• **PROBLEM DETAILS**
Report each line of the entries that contains the word "shown", copied in full.

• **DATA TO USE**
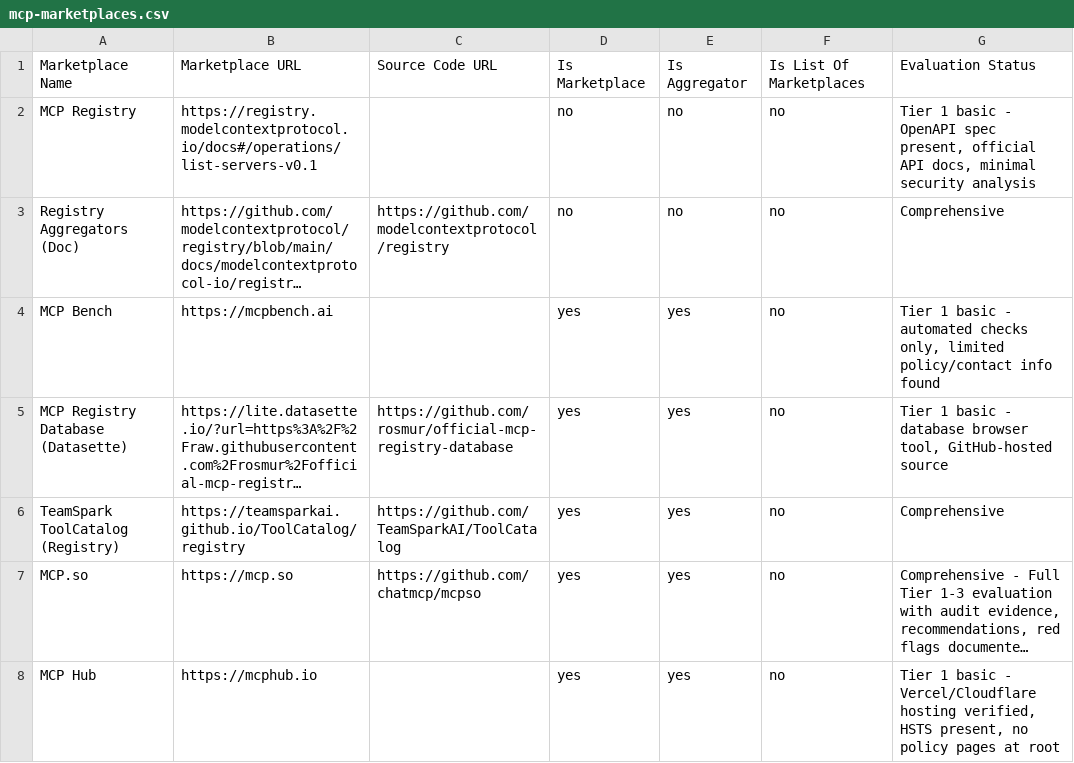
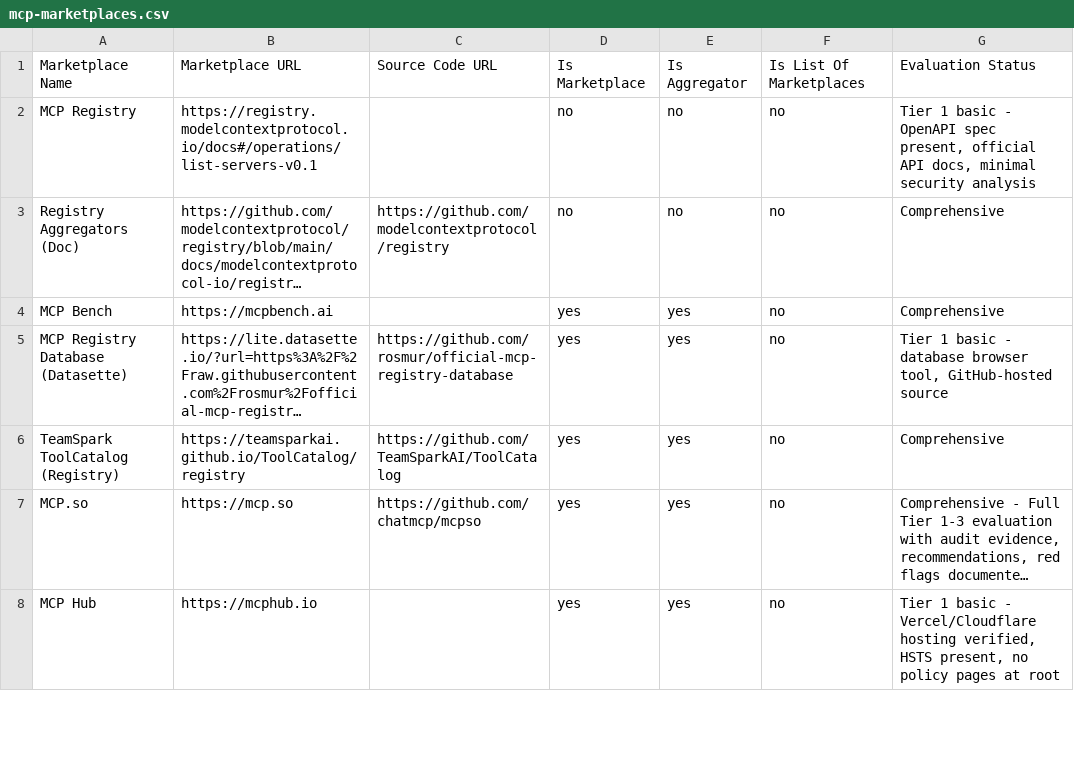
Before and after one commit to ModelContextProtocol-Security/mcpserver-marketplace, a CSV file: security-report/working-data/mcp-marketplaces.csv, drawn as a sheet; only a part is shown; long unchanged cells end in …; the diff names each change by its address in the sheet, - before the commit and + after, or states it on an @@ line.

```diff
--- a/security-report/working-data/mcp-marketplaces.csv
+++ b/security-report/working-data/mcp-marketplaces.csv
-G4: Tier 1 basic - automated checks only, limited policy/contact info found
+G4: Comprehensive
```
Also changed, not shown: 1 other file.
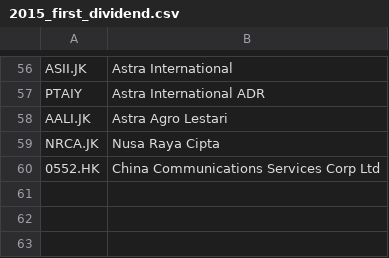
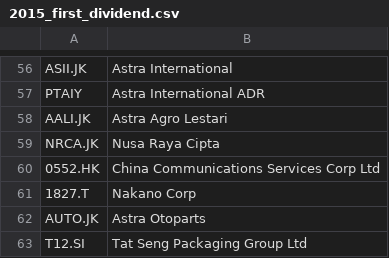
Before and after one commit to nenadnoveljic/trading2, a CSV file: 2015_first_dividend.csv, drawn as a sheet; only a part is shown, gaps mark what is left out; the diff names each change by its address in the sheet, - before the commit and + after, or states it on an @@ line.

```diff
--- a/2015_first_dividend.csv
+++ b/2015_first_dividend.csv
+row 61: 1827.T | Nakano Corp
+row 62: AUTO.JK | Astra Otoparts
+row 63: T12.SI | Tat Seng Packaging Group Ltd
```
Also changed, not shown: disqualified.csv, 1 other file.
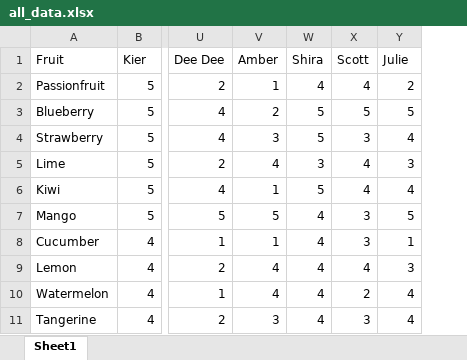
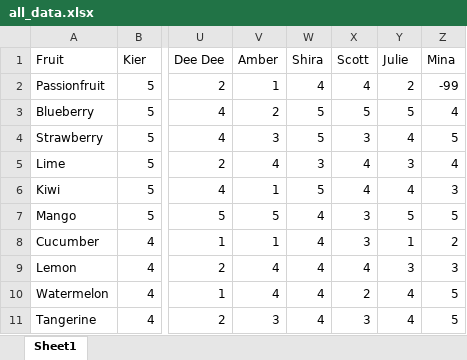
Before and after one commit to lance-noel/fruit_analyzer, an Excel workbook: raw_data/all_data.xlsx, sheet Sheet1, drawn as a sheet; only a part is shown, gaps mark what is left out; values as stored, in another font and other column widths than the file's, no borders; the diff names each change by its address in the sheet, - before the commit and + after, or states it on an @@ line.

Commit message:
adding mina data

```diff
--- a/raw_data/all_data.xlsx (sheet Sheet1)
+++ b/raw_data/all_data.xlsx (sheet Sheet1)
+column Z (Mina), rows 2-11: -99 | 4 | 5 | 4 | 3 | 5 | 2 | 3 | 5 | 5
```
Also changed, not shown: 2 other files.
---
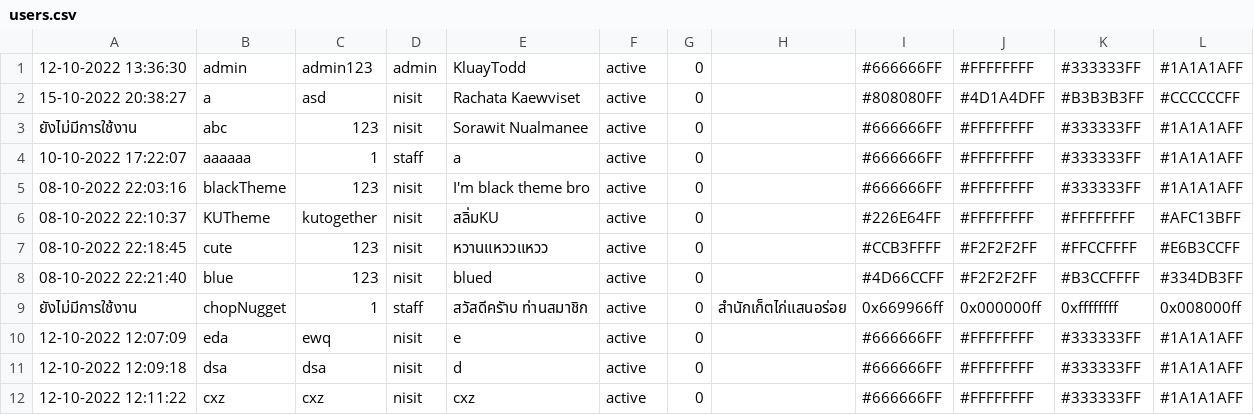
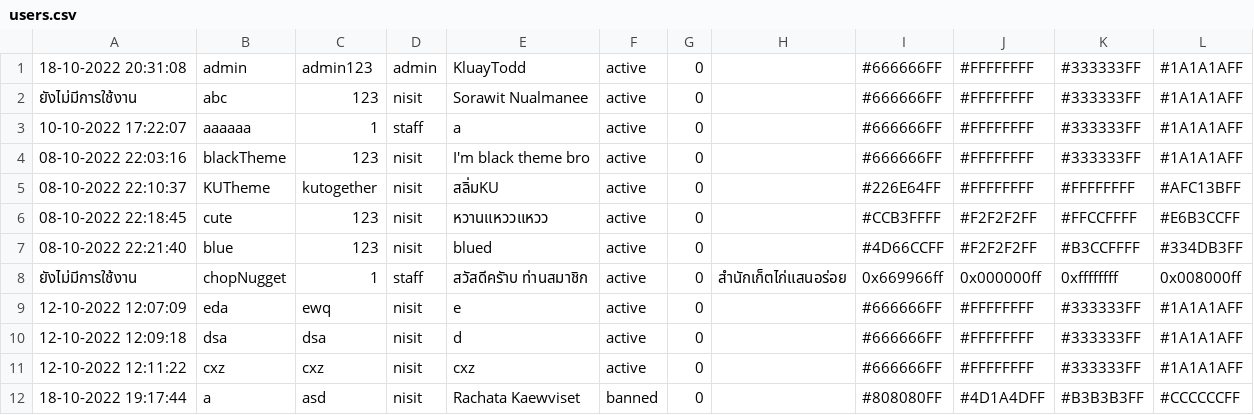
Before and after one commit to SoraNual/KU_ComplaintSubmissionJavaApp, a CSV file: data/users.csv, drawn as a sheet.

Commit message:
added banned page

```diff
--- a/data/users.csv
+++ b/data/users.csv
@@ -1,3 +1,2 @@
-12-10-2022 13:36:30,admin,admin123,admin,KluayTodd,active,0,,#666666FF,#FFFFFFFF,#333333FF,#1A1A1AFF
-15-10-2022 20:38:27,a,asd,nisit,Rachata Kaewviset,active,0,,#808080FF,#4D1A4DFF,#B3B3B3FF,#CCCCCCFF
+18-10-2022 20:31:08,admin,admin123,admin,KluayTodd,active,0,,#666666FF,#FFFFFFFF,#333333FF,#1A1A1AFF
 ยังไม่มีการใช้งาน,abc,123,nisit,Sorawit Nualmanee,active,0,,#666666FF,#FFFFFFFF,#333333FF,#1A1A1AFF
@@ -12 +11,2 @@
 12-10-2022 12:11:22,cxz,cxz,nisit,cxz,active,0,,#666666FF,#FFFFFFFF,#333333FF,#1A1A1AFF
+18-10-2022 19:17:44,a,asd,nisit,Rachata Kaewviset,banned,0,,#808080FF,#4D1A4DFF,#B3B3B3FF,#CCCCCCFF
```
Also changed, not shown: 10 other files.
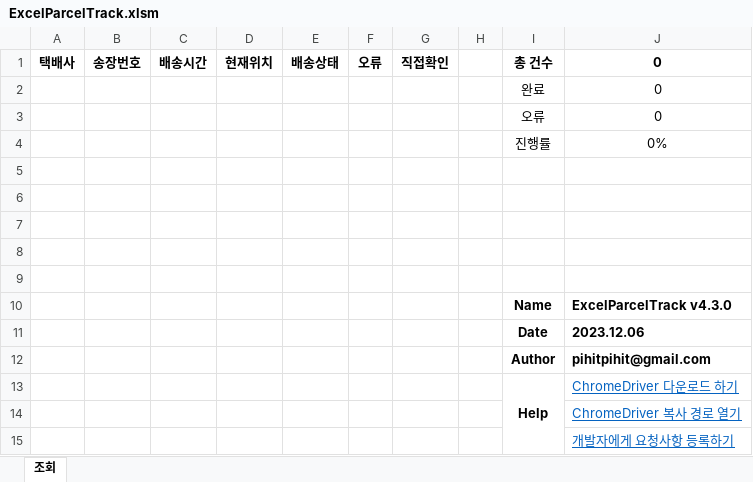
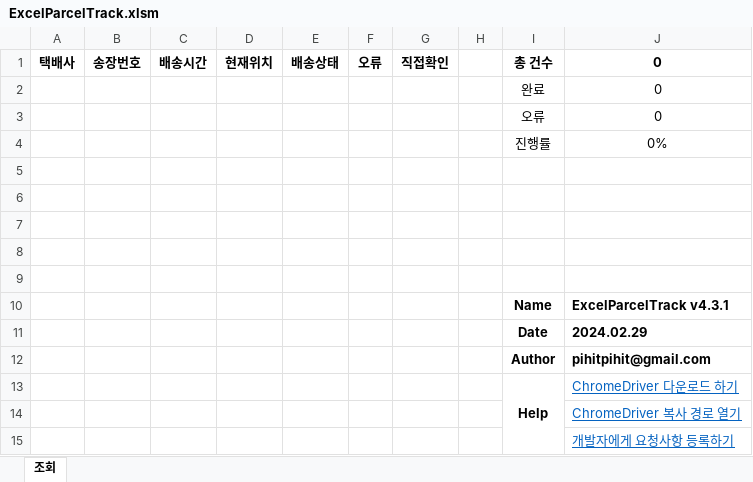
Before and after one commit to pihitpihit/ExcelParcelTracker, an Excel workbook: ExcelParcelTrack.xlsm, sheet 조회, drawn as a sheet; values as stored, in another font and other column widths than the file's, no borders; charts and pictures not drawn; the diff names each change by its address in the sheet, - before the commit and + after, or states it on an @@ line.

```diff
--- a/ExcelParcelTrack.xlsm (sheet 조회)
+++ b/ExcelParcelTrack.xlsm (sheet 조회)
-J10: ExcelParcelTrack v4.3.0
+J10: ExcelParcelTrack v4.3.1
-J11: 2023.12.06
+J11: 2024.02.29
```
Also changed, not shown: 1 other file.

• **WORKED SOLUTION**
Before and after one commit to ModelContextProtocol-Security/mcpserver-marketplace, a CSV file: security-report/working-data/mcp-marketplaces.csv, drawn as a sheet; only a part is shown; long unchanged cells end in …; the diff names each change by its address in the sheet, - before the commit and + after, or states it on an @@ line.
Also changed, not shown: 1 other file.
Before and after one commit to nenadnoveljic/trading2, a CSV file: 2015_first_dividend.csv, drawn as a sheet; only a part is shown, gaps mark what is left out; the diff names each change by its address in the sheet, - before the commit and + after, or states it on an @@ line.
Also changed, not shown: disqualified.csv, 1 other file.
Before and after one commit to lance-noel/fruit_analyzer, an Excel workbook: raw_data/all_data.xlsx, sheet Sheet1, drawn as a sheet; only a part is shown, gaps mark what is left out; values as stored, in another font and other column widths than the file's, no borders; the diff names each change by its address in the sheet, - before the commit and + after, or states it on an @@ line.
Also changed, not shown: 2 other files.
Also changed, not shown: 10 other files.
Also changed, not shown: 1 other file.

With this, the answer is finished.